A member of the fungi family, yeast is one of the oldest organisms tamed by man. Domesticated yeast has been raising doughs and fermenting brews around the world for several millennia. But the single-celled organism needs the right conditions to ferment happily and produce the carbon dioxide, alcohol and organic acids that make brews and breads so tasty.

Yeast, like the rest of us, needs to be fed. Its favorite food is sugar, which it gets from converting the starches in the flour. If all the starch is used up and the yeast has nothing to eat, it dies and the bread won't rise. TLC is required. Chad Robertson of the famed Tartine bakery in San Francisco, when growing his sour dough culture (lactobacillus sanfranciscensis), has been known to take his fermenting bowl to the movies with him so it won't miss a feeding.

Bread making at Cosmo is a two-day process. The ciabatta gets its jump-start in life from a biga, an Italian-style starter culture that takes 24 hours to proof, or rise, to reach the proper level of fermentation. Angela then combines her starter with a mix of four different flours, fresh yeast, water and salt. Steel paddles turn the dough in an electric mixture for a good 20 minutes. This encourages strands of gluten to form from proteins in the flour. They've reached their proper level when the sticky dough pulls away from the bowl.

The synergy of fermented dough releases volatile compounds that burn off during baking but contribute to the taste and texture of the bread. The desirable holey-ness develops when carbon dioxide bubbles are trapped by the expansive gluten, which causes the bread to rise.

Angela minds the rising dough with a watchful eye, turning it here and folding it there to strengthen the gluten. "You want just the right amount of gluten," says Angela, as it determines the chewiness of the interior, or crumb. In between ministering to the dough, Angela makes blueberry pies, sorbets, and orders restaurant supplies.

After about four hours Angela checks the bread again -- it is risen! She cuts it into loaf shapes and sets them on parchment-paper lined trays to rest before baking. The dough is still so wet it jiggles like jello. Additional moisture comes through the oven's misting system. Fast evaporation under high heat creates a crisp exterior.

Baking bread fills the kitchen with comfort aromas of the most Proustian kind. When it's out of the oven, Chad cuts me a slice -- the dense chestnut crust gives way to a soft and elastic interior. There's a smooth sheen on the ivory crumb and a lovely balance of sweet to yeasty with a trace of tang in the finish. This culmination of the transformative process -- from a sodden mass of gray to a light and airy loaf- is true alchemy.
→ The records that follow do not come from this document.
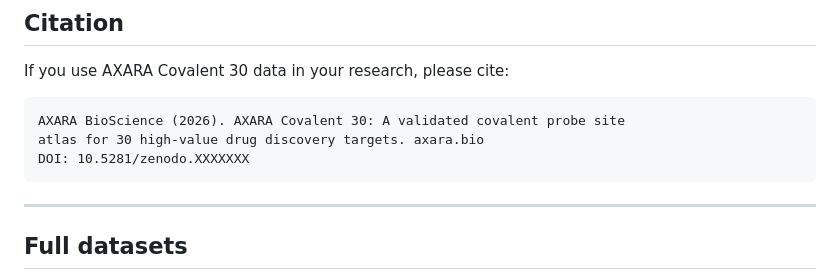
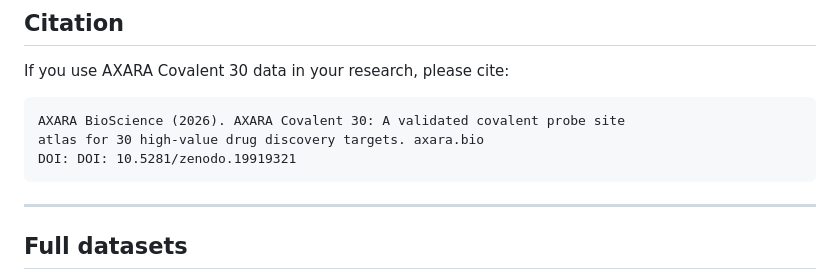
Before and after one commit to axarabioscience/axara-covalent-30, a Markdown page: Axarar-Covalent-30-README.md, the part around one of its changes. Rendered like a GitHub page.

Commit message:
Update DOI in README for AXARA Covalent 30

````diff
--- a/Axarar-Covalent-30-README.md
+++ b/Axarar-Covalent-30-README.md
@@ -162,7 +164,7 @@ If you use AXARA Covalent 30 data in your research, please cite:
 ```
 AXARA BioScience (2026). AXARA Covalent 30: A validated covalent probe site
 atlas for 30 high-value drug discovery targets. axara.bio
-DOI: 10.5281/zenodo.XXXXXXX
+DOI: DOI: 10.5281/zenodo.19919321
 ```
 
 ---
````
Also changed, not shown: other parts of Axarar-Covalent-30-README.md (+2 -0 lines).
As bread anchored civilization, turning nomadic hunters into settled farmers, I feel the force of Cosmo bread tugging me to Telluride. Why stay at sea level if you can get the best of culinary culture at 8,750 feet?